:: Article

Piglet

By Anne Elliott.

Mom’s friend Eleanor took us to a Dutch patisserie in Ballard. It was Christmas time. I was four. Tiny evergreens adorned the tables; tiny lights twinkled on the eaves outside; tiny bells jingled on the frequently opening door. Everywhere, tiny, shiny things called to me, reminded me of the day of plenty just around the bend.

Eleanor said I could order anything I wanted from the bright refrigerated case.

“Just one thing,” Mom interjected.

“Any one thing,” Eleanor echoed.

I scanned the neat rows of red-sugared cookies, the gingerbread boys and girls, the icy petits fours and custardy tarts. Bright yellow banana crème pie; snowy slices of coconut cake. Eleanor watched my eyes and smiled. My eyes arrived on the item.

On one end of the case was a community of pink piglets with blushing cheeks and curlicue tails. “The pig,” I say. “That one.”

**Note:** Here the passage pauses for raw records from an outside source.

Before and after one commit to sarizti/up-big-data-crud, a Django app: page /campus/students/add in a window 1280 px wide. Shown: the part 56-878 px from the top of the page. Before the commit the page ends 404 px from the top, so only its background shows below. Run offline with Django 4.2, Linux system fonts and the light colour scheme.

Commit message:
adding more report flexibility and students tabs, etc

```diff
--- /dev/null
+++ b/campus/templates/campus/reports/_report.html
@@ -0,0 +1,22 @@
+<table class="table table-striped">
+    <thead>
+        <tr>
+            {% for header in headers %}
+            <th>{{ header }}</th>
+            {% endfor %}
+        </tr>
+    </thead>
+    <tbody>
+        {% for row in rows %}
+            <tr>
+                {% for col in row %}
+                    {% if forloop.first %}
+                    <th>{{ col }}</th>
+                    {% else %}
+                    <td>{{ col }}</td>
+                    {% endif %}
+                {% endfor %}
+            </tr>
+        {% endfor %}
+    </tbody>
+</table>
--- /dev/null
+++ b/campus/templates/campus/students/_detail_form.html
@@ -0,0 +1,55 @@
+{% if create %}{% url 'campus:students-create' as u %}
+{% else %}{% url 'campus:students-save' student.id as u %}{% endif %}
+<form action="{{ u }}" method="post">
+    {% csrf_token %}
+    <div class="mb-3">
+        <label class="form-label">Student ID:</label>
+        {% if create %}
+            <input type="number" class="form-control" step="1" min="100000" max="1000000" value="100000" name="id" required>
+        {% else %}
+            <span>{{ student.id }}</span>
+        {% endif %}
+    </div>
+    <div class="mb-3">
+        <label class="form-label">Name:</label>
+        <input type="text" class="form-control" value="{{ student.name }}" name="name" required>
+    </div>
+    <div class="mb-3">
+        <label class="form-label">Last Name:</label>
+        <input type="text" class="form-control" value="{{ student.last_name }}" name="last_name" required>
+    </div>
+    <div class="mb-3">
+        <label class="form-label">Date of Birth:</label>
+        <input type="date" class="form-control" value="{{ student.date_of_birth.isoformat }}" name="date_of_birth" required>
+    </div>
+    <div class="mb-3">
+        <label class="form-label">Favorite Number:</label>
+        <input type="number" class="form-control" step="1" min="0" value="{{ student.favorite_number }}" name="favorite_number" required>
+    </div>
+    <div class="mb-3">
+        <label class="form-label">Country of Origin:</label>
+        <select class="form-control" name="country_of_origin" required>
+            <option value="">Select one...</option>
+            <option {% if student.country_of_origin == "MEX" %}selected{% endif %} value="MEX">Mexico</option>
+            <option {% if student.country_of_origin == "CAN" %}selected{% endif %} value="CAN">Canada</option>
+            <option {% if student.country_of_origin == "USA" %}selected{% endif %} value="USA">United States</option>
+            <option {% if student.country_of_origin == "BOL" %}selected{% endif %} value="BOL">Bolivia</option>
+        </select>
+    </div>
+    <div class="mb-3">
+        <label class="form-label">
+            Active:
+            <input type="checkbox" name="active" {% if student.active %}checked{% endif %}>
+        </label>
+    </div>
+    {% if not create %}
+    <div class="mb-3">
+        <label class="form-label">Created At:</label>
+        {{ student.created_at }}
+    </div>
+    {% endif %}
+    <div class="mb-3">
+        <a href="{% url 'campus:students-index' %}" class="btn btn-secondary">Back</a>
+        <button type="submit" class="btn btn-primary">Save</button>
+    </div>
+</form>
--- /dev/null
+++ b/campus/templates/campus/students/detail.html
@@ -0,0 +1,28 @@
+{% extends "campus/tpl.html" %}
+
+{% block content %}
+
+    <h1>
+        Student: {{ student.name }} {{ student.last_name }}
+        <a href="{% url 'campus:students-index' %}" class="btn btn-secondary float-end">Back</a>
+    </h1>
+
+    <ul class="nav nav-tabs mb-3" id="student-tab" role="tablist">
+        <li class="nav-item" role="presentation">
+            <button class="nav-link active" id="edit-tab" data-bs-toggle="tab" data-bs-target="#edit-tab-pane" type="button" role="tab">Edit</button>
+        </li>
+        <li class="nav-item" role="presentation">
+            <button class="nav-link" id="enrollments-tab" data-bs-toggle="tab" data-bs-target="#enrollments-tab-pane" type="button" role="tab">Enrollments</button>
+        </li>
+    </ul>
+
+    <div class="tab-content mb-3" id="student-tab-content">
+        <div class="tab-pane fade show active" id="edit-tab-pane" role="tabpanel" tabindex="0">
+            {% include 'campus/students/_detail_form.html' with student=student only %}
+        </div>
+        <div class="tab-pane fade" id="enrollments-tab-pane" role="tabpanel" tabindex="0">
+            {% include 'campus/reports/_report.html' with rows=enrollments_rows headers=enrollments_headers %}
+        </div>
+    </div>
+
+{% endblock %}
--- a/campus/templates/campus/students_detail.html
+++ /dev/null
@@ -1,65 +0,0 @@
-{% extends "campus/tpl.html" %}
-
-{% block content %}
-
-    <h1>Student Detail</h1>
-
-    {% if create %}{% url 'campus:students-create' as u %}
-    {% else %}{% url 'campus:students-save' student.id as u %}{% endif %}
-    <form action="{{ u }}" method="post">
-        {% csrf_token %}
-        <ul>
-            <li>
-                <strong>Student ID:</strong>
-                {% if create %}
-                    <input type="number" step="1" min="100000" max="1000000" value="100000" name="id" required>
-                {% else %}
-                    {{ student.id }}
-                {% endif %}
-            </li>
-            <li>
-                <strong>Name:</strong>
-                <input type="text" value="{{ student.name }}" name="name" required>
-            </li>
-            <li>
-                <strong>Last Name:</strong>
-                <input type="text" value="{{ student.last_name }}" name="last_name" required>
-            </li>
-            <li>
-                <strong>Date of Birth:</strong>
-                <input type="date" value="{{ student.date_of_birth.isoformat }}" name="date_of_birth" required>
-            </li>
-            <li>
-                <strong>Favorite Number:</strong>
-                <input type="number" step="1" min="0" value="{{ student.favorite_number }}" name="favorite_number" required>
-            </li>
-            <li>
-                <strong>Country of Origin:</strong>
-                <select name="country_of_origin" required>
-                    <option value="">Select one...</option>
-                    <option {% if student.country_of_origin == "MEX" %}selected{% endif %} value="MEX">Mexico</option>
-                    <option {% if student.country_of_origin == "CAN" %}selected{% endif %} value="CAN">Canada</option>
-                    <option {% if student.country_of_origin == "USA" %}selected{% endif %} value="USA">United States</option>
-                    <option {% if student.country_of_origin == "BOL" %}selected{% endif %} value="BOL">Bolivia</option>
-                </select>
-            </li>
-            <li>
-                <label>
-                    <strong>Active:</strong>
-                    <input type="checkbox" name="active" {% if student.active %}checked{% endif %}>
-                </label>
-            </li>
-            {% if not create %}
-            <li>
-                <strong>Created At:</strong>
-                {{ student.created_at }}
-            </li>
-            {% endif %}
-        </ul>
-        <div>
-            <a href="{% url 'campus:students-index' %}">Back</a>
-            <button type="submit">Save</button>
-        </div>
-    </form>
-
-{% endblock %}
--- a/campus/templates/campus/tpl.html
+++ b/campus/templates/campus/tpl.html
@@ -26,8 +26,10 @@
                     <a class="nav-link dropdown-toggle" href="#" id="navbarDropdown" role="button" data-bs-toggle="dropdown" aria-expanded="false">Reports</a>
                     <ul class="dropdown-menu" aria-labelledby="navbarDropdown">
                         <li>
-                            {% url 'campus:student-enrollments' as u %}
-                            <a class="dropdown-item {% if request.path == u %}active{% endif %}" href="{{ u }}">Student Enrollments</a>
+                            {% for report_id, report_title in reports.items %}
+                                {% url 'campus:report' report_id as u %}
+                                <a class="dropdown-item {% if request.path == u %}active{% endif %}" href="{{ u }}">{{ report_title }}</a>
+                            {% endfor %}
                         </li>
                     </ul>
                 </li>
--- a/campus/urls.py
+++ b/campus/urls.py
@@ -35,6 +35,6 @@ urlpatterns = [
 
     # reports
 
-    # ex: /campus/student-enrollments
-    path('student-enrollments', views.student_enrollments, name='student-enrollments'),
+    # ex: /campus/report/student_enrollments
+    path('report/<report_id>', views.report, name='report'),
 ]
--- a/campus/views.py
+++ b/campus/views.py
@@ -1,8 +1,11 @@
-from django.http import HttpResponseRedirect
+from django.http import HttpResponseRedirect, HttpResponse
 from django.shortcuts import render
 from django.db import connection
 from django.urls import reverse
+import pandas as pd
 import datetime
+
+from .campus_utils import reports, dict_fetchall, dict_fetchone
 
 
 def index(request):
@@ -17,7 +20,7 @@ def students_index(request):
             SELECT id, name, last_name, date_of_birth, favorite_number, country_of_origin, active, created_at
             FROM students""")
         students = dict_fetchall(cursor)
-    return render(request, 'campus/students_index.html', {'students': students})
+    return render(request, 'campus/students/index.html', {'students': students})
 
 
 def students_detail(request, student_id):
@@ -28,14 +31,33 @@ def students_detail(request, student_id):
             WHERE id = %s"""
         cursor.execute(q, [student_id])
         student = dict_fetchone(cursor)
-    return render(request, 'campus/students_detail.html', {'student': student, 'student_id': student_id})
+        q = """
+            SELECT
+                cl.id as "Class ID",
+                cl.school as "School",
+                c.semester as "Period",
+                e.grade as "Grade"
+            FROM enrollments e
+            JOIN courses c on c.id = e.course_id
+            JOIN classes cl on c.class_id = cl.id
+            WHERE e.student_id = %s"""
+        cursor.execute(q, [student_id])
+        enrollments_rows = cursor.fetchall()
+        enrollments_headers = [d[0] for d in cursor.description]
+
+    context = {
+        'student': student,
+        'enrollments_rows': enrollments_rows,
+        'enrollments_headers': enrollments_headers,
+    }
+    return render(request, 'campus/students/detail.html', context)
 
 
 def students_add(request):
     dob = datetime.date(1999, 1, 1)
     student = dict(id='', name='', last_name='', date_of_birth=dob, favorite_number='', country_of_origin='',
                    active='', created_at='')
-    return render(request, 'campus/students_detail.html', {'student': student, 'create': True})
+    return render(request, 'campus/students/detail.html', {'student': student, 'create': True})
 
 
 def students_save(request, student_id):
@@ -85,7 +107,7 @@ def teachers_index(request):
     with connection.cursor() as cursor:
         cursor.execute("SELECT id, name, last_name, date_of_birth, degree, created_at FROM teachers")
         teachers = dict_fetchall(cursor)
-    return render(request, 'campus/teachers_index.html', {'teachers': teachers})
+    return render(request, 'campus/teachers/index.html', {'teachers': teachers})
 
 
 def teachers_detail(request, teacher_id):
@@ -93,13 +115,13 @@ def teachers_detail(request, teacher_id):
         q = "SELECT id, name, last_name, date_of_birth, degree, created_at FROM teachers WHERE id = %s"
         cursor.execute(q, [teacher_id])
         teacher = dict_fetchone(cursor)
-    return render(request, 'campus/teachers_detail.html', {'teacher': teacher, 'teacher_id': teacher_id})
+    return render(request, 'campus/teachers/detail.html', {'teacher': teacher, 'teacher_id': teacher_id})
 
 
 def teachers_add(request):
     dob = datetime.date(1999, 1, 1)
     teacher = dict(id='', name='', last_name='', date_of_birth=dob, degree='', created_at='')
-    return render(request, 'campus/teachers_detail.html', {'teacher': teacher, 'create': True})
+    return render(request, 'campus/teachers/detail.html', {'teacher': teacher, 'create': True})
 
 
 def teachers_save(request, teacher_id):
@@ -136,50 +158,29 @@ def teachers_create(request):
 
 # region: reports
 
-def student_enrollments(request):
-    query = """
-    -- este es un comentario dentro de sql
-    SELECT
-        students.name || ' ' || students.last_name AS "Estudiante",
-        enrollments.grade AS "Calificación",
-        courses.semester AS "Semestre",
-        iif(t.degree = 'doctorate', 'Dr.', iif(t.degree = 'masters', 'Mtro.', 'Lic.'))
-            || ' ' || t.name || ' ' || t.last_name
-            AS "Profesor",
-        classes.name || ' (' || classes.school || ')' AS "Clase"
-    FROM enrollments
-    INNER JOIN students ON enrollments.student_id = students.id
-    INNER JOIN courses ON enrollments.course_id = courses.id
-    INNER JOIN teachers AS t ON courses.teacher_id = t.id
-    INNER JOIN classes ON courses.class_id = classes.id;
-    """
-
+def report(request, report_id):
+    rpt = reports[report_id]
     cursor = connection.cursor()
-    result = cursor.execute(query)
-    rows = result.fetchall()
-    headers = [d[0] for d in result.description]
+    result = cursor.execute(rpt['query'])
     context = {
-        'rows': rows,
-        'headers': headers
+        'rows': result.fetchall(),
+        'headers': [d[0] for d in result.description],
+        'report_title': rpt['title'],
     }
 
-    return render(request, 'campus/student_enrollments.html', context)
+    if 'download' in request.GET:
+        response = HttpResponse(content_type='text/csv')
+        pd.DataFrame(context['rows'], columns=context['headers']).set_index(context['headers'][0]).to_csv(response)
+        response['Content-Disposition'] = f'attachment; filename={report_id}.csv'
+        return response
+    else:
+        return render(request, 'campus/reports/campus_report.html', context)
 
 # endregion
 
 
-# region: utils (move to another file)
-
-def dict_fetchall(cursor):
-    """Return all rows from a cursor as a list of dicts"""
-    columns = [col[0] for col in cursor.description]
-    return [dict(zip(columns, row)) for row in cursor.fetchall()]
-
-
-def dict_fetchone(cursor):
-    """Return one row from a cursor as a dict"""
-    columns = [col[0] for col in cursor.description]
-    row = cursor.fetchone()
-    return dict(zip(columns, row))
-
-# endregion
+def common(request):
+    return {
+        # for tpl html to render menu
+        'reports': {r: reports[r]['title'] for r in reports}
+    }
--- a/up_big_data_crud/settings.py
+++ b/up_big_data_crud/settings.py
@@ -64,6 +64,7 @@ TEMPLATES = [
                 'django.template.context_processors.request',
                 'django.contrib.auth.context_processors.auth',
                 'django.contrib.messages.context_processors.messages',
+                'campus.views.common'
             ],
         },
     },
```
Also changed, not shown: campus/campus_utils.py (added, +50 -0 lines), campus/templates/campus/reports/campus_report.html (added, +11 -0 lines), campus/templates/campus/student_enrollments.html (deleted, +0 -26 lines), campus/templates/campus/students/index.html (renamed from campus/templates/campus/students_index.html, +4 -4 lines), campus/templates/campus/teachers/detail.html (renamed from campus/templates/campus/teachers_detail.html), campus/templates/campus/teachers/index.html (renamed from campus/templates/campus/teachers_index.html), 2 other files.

“That’s marzipan,” Mom said. “You won’t like that.”

Like she even knew. “I want it.” It looked scrumptious, the way a real piglet looks scrumptious – you just want to hug it and kiss its curly ears.

“If you don’t like it, you can’t order something else,” Mom said. Eleanor nodded, solemnly, confirming Mom’s edict.

“I know I’ll like it.”

So, Eleanor ordered me the pig.

I bit into the pink confection and exploded open a horrid surprise. Something so beautiful could not possibly taste so ugly. The inside was bland in color but not in flavor. The sugar seeped into my sinuses and the bitter almond oil curled its cyanide into my bloodstream. The texture was worse than a bucket of school paste. Even pride could not make me finish chewing one bite.

I bawled. I couldn’t help it. Doubled-over, on-the-floor type bawling. Mom thought I was jockeying for a second chance. I wasn’t. “I told you, only one,” she said.

“Jane,” Eleanor said. “She knows. She’s just disappointed.”

That was before sweets were fraught with struggle and willpower and guilt. Before Eleanor left her husband Charles, then later hung herself; before Charles became a quiet well of heartbreak. Before I broke my mother’s heart by moving 2000 miles away; before she broke mine by dying 30 years too young. Before my shoulders fixed in a hunch, braced against the ubiquity of disappointment.

Age 40, I wandered the streets of Amsterdam. It was Christmas time. Windows were full of marzipan masterpieces: realistic pears and pork chops, smiling Santa and his chocolate sidekick, and pigs. Lots of pink pigs. I bought three. One for my father, one for my brother and one for me. A family icon, my mother’s pet story, The Marzipan Pig, the pig who taught me the big lesson.

I couldn’t wait. Too curious, I bit into mine on the sidewalk. Rich almond paste, white confectioners’ sugar. It wasn’t horrid at all. I needed to unlearn the lesson. I ate it quickly. My head filled with sweet. My teeth rang. My pulse quickened. I didn’t cry.

anne-elliottABOUT THE AUTHOR
Anne Elliott’s
stories have appeared in Hobart, Pindeldyboz, FRiGG, Ars Medica, Smokelong Quarterly, and others. She lives in Brooklyn, and blogs here on projaholism and feral cat management.

First published in 3:AM Magazine: Friday, May 29th, 2009.